Tyler is voiced by August Aiden Black while Erica Lindbeck takes on the role of Alyson and they both do a fantastic job portraying their characters, with the cast of side characters such as Eddy being voiced by Martin Sensmeier and Mary-Ann voiced by Emily O'Brien adding to that. The characters in this game are what make Delos Crossing an immersive and believable location, while also portraying the Alaskan lifestyle with all its advantages and disadvantages. The dialogue although a bit forced and nonsensical at times is mostly well written, while the soundtrack fits the game perfectly, but that shouldn't be a surprise considering Dontnod has always done a great job picking out the right soundtrack. Audio quality and audio effects overall are similar to Life is Strange, but there are a few things that deserve a special mention here such as the sound of the lake water splashing against the rocks on the shore or the wind blowing through the trees.

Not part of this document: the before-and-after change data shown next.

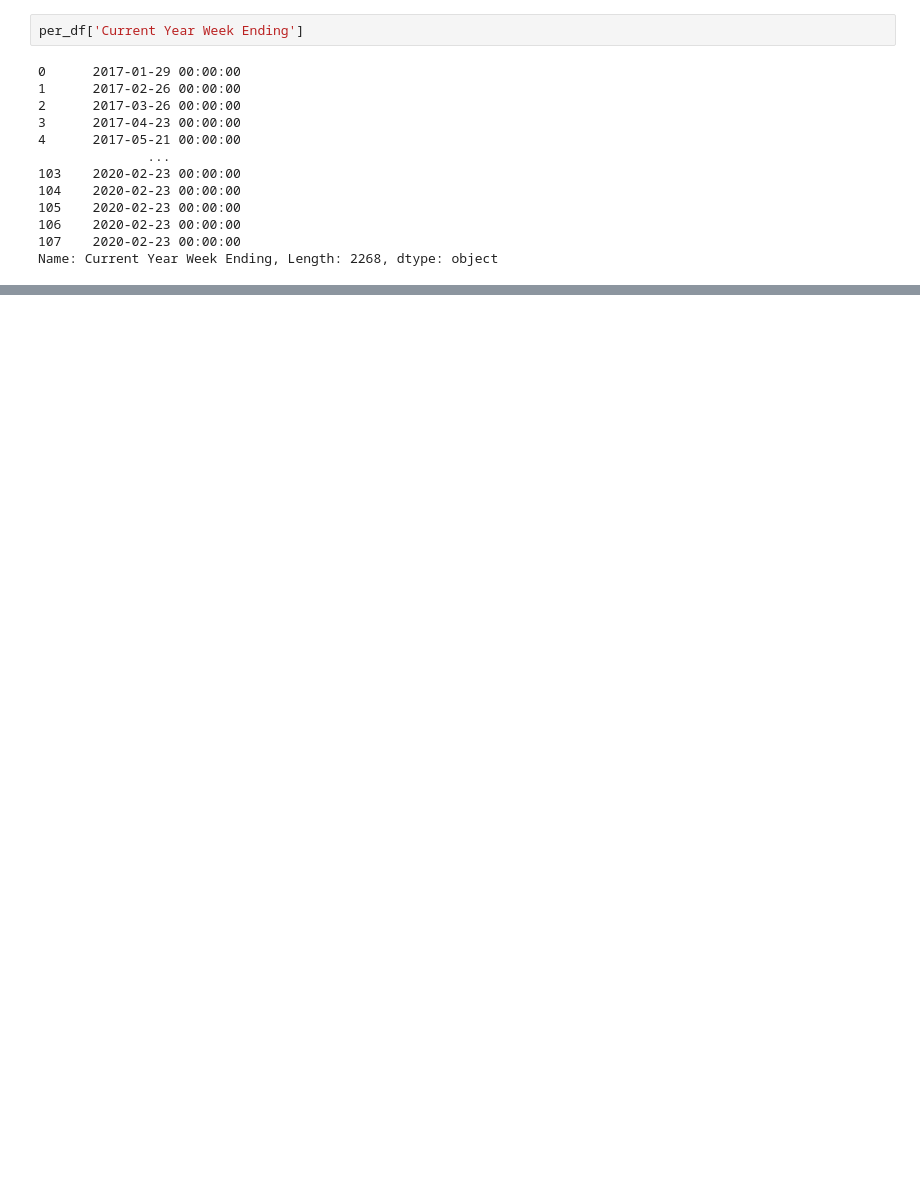
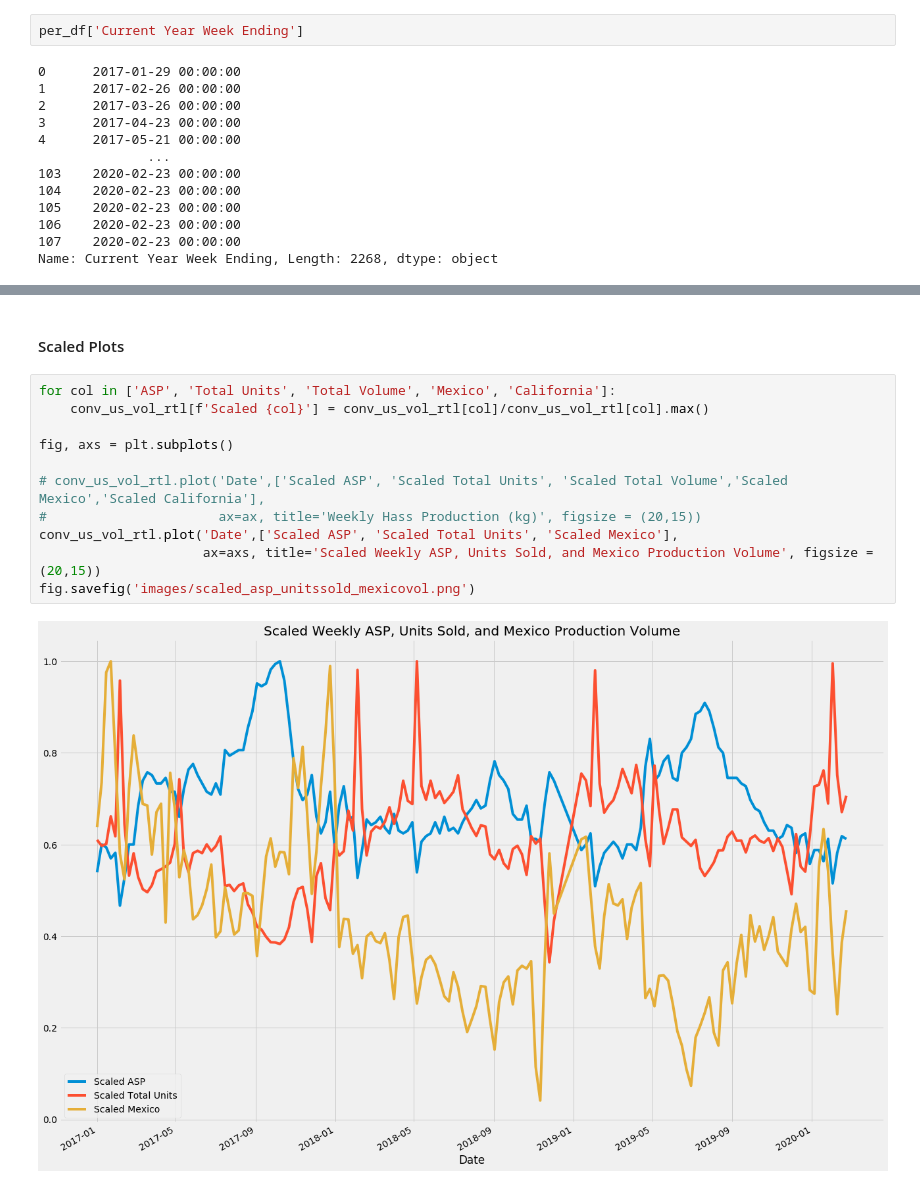
Before and after one commit to schwenkd/avo-analysis, a Jupyter notebook: avo_eda.ipynb, the cells around one changed output, grey strips where cells are left out. Saved outputs shown, nothing was run; the diff lists cells and outputs as text; blank space fills up the shorter version.

```diff
--- a/avo_eda.ipynb
+++ b/avo_eda.ipynb
@@ -172,0 +335,15 @@ vol_df = create_datecols(vol_df)
+# %% [markdown]
+#### Scaled Plots
+# %%
+for col in ['ASP', 'Total Units', 'Total Volume', 'Mexico', 'California']:
+    conv_us_vol_rtl[f'Scaled {col}'] = conv_us_vol_rtl[col]/conv_us_vol_rtl[col].max()
+
+fig, axs = plt.subplots()
+
+# conv_us_vol_rtl.plot('Date',['Scaled ASP', 'Scaled Total Units', 'Scaled Total Volume','Scaled Mexico','Scaled California'],
+#                      ax=ax, title='Weekly Hass Production (kg)', figsize = (20,15))
+conv_us_vol_rtl.plot('Date',['Scaled ASP', 'Scaled Total Units', 'Scaled Mexico'],
+                     ax=axs, title='Scaled Weekly ASP, Units Sold, and Mexico Production Volume', figsize = (20,15))
+fig.savefig('images/scaled_asp_unitssold_mexicovol.png')
+# %% [output]
+[figure, added]
```
Also changed, not shown: parts of 55 cells of this notebook, 8 other files.
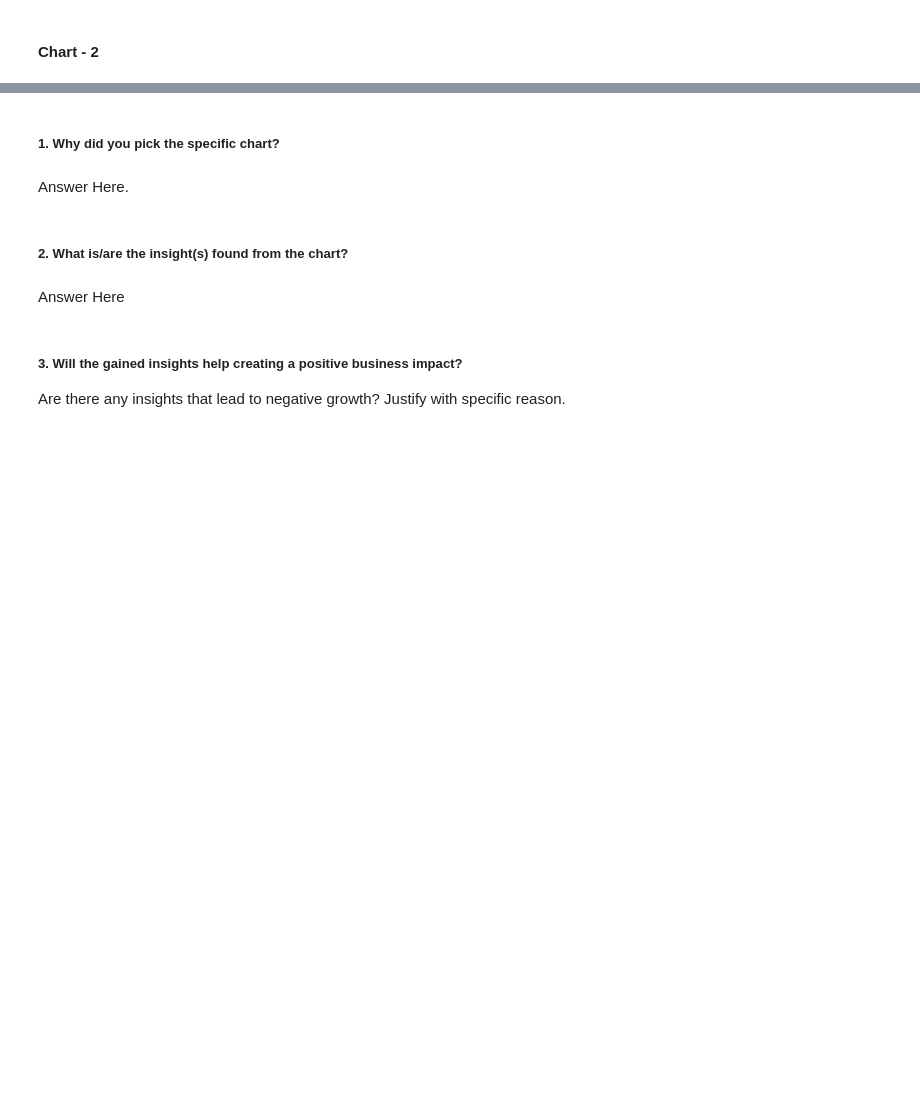
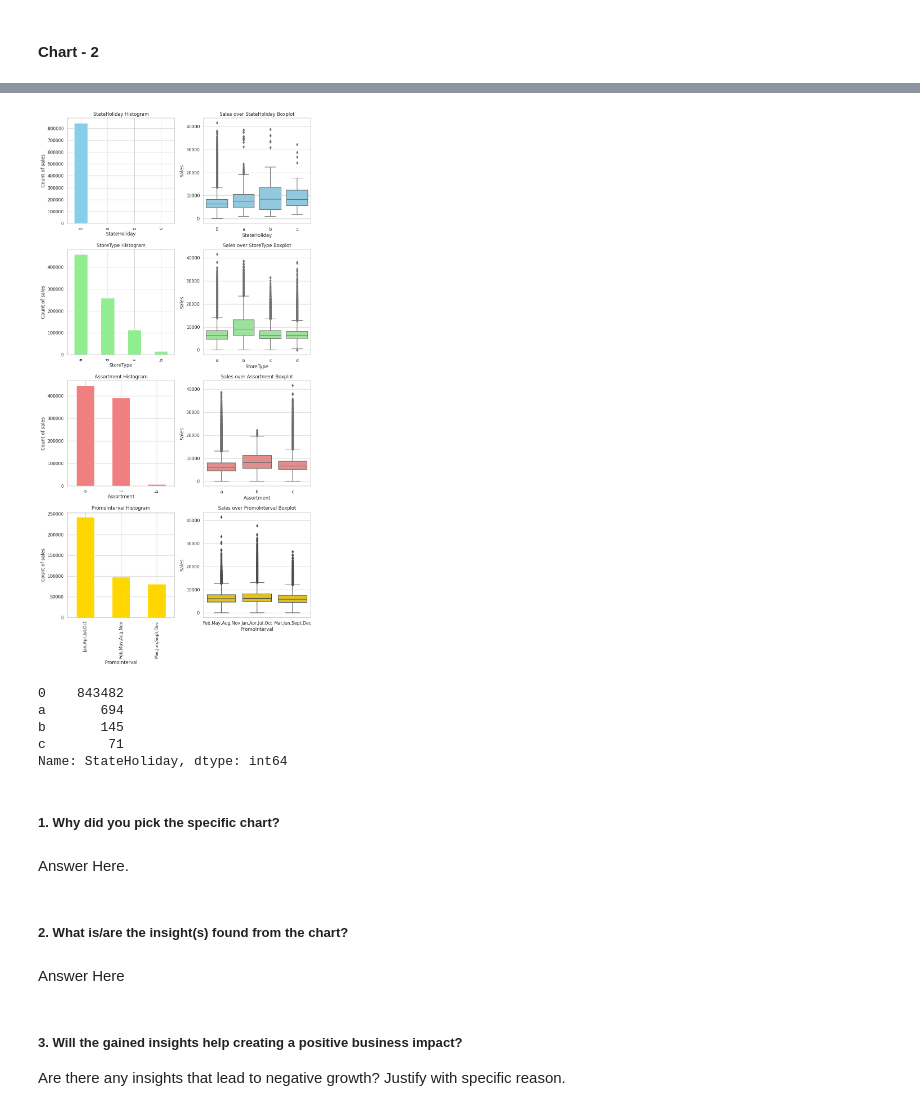
Before and after one commit to pvanand07/Retail-Sales-Prediction-Regression, a Jupyter notebook: Retail_Sales_Prediction_Regression.ipynb, the cells around one changed output, grey strips where cells are left out. Drawn from its saved outputs; the diff is of its cells as text; code cells hidden in the pictures; blank space fills up the shorter version.

```diff
--- a/Retail_Sales_Prediction_Regression.ipynb
+++ b/Retail_Sales_Prediction_Regression.ipynb
@@ -524,3 +858,44 @@ Answer Here
+# %%
+# Chart - 2 Histograms and Boxplots of categorical variables
+
+# Set grid style and figure size
+sns.set(style="whitegrid")
+plt.figure(figsize=(10, 20))
+
+# List of column names for histograms and boxplots
+
+input = df_m2
+columns = input.select_dtypes(include=['category']).columns
+
+
+# List of colors
+colors =['skyblue','lightgreen','lightcoral','gold']
+
+# Iterate over columns
+for i, col in enumerate(columns):
+    plt.subplot(4, 2, 2*i+1)
+    plt1 = input[col].value_counts().plot(kind='bar', color=colors[i])
+    plt.title(f'{col} Histogram')
+    plt1.set(xlabel=col, ylabel='Count of sales')
+
+    plt.subplot(4, 2, 2*i+2)
+    sns.boxplot(x=col, y='Sales', data=input, color=colors[i])
+    plt.title(f'Sales over {col} Boxplot')
+    plt.xlabel(col)
+    plt.ylabel('Sales')
+
+plt.tight_layout()
+plt.show()
+# %% [output]
+[figure, added]
+# %%
+df_m2.StateHoliday.value_counts()
+# %% [output]
+0    843482
+a       694
+b       145
+c        71
+Name: StateHoliday, dtype: int64
 # %% [markdown]
 ##### 1. Why did you pick the specific chart?
 # %% [markdown]
```
Also changed, not shown: parts of 65 cells of this notebook.
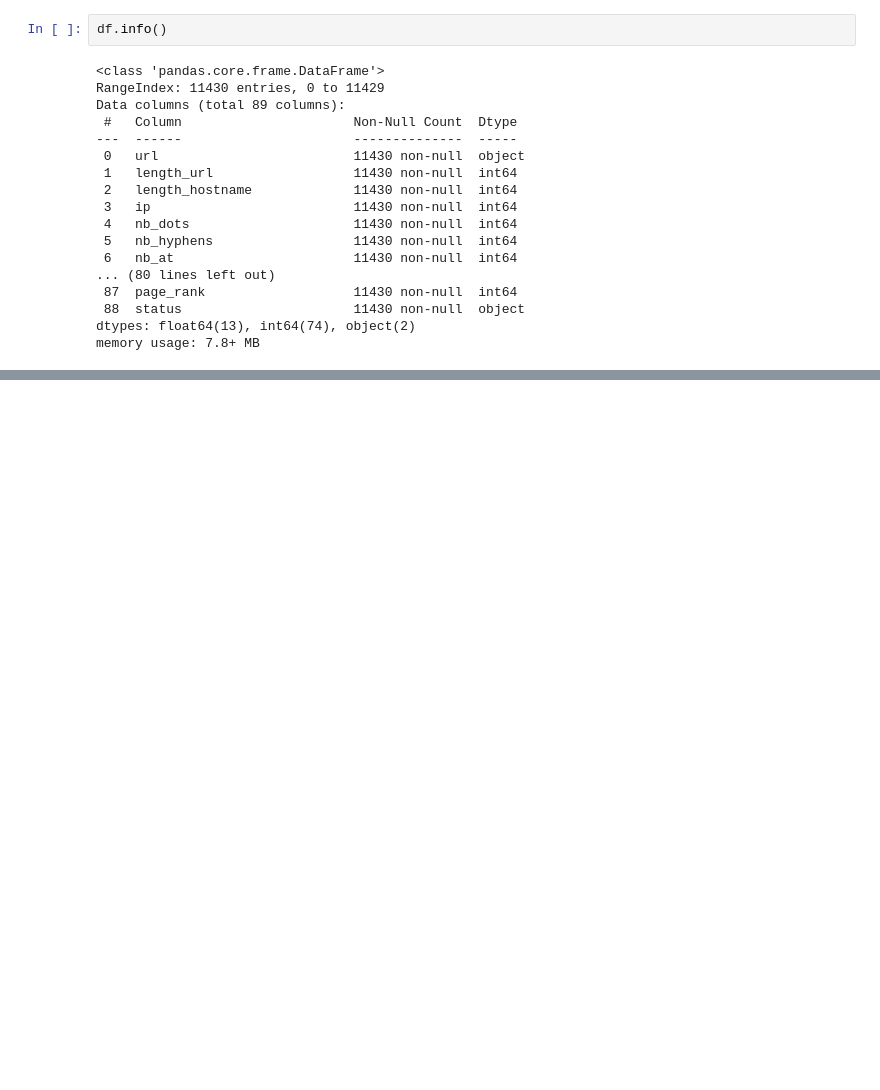
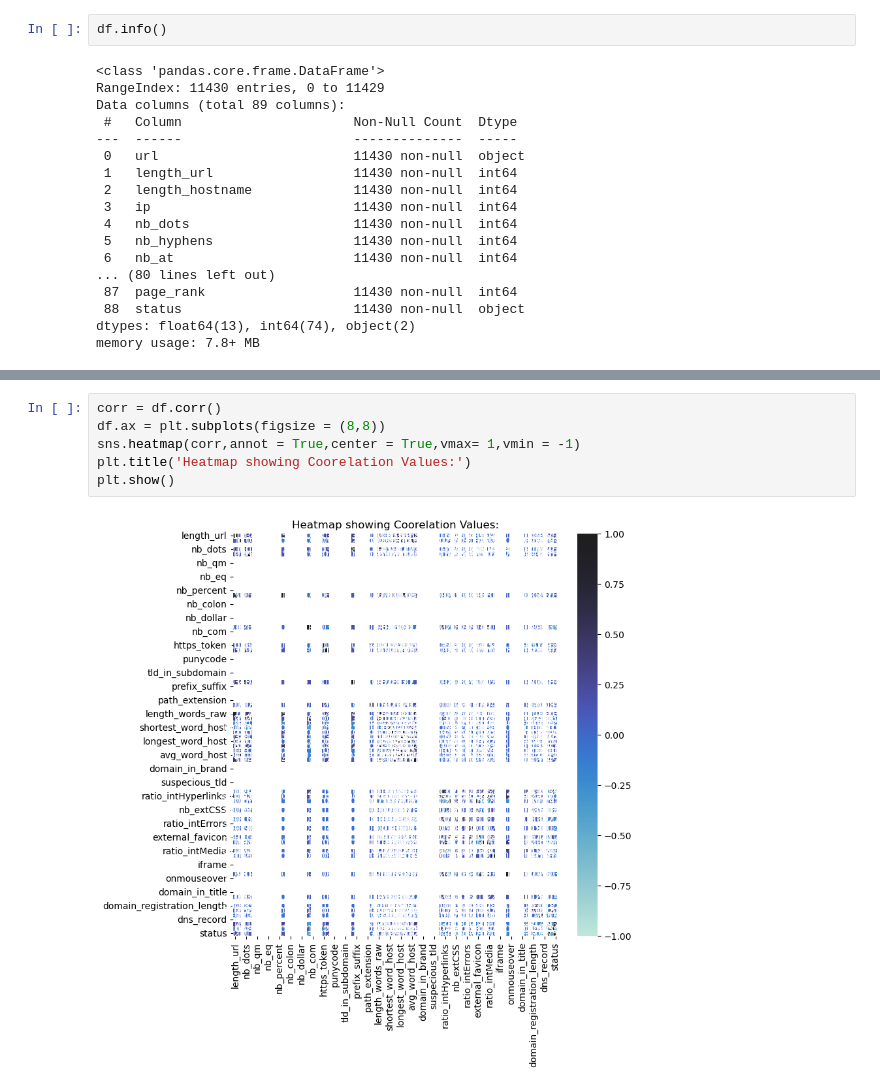
Before and after one commit to Digraskarpratik/CODEB_Internship, a Jupyter notebook: model.ipynb, the cells around one changed output, grey strips where cells are left out. Drawn from its saved outputs; the diff is of its cells as text; blank space fills up the shorter version.

```diff
--- a/model.ipynb
+++ b/model.ipynb
@@ -62,0 +249,8 @@ memory usage: 7.8+ MB
+# %%
+corr = df.corr()
+df.ax = plt.subplots(figsize = (8,8))
+sns.heatmap(corr,annot = True,center = True,vmax= 1,vmin = -1)
+plt.title('Heatmap showing Coorelation Values:')
+plt.show()
+# %% [output]
+[figure, added]
```
Also changed, not shown: parts of 24 cells of this notebook.
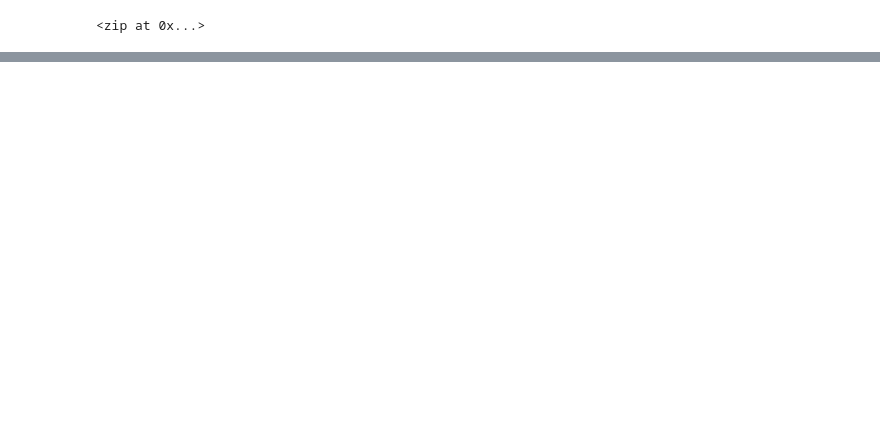
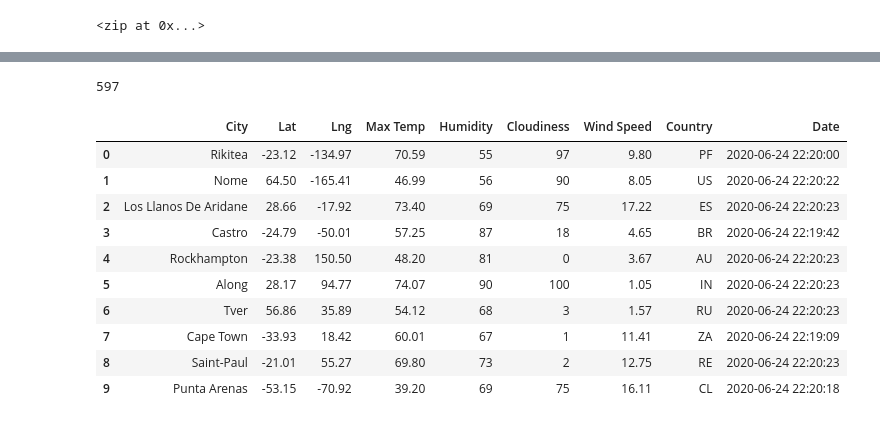
Before and after one commit to Janetfanatic/World_Weather_Analysis, a Jupyter notebook: WeatherPy.ipynb, the cells around one changed output, grey strips where cells are left out. Saved outputs shown, nothing was run; the diff lists cells and outputs as text; code cells hidden in the pictures; blank space fills up the shorter version.

Commit message:
Updated WeatherPy

```diff
--- a/WeatherPy.ipynb
+++ b/WeatherPy.ipynb
@@ -33,0 +40,4 @@ len(cities)
+# %%
+# Starting URL for Weather Map API Call.
+url = "http://api.openweathermap.org/data/2.5/weather?units=Imperial&APPID=" + weather_api_key
+print(url)
@@ -33,0 +49,10 @@ len(cities)
+# %%
+# Create an empty list to hold the weather data.
+city_data = []
+# Print the beginning of the logging.
+print("Beginning Data Retrieval     ")
+print("-----------------------------")
+
+# Create counters.
+record_count = 1
+set_count = 1
@@ -33,0 +130,20 @@ len(cities)
+# %%
+len(city_data)
+# %% [output]
+597
+# %%
+# Convert the array of dictionaries to a Pandas DataFrame.
+city_data_df = pd.DataFrame(city_data)
+city_data_df.head(10)
+# %% [output]
+|  | City | Lat | Lng | Max Temp | Humidity | Cloudiness | Wind Speed | Country | Date |
+| 0 | Rikitea | -23.12 | -134.97 | 70.59 | 55 | 97 | 9.80 | PF | 2020-06-24 22:20:00 |
+| 1 | Nome | 64.50 | -165.41 | 46.99 | 56 | 90 | 8.05 | US | 2020-06-24 22:20:22 |
+| 2 | Los Llanos De Aridane | 28.66 | -17.92 | 73.40 | 69 | 75 | 17.22 | ES | 2020-06-24 22:20:23 |
+| 3 | Castro | -24.79 | -50.01 | 57.25 | 87 | 18 | 4.65 | BR | 2020-06-24 22:19:42 |
+| 4 | Rockhampton | -23.38 | 150.50 | 48.20 | 81 | 0 | 3.67 | AU | 2020-06-24 22:20:23 |
+| 5 | Along | 28.17 | 94.77 | 74.07 | 90 | 100 | 1.05 | IN | 2020-06-24 22:20:23 |
+| 6 | Tver | 56.86 | 35.89 | 54.12 | 68 | 3 | 1.57 | RU | 2020-06-24 22:20:23 |
+| 7 | Cape Town | -33.93 | 18.42 | 60.01 | 67 | 1 | 11.41 | ZA | 2020-06-24 22:19:09 |
+| 8 | Saint-Paul | -21.01 | 55.27 | 69.80 | 73 | 2 | 12.75 | RE | 2020-06-24 22:20:23 |
+| 9 | Punta Arenas | -53.15 | -70.92 | 39.20 | 69 | 75 | 16.11 | CL | 2020-06-24 22:20:18 |
```
Also changed, not shown: parts of 8 cells of this notebook, 1 other file.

There are collectibles in the form of carved wooden characters from the Book of Goblins and they even have a use in the final chapter if you find them all, but aside from that, the main game is your entire package. Since there are multiple endings, a second playthrough might interest some people, however you can see the other ending by just replaying the final episode and taking specific decisions to lead you to your desired outcome. The game is indeed shorter than your usual Dontnod adventure, but the quality of everything is still up to the standard.
Tell Me Why is yet another interactive adventure from the brilliant minds at Dontnod Entertainment, so if you like this style of games you will most likely enjoy this one too. There are some questionable decisions when it comes to the game's narrative and some of the dialogue, but that shouldn't overshadow the amazing story behind this game and the trademark Dontnod quality of production. If the transgender part of this game is what keeps you away, number one stop being a bigot and number two, in the end, it doesn't really matter to the story.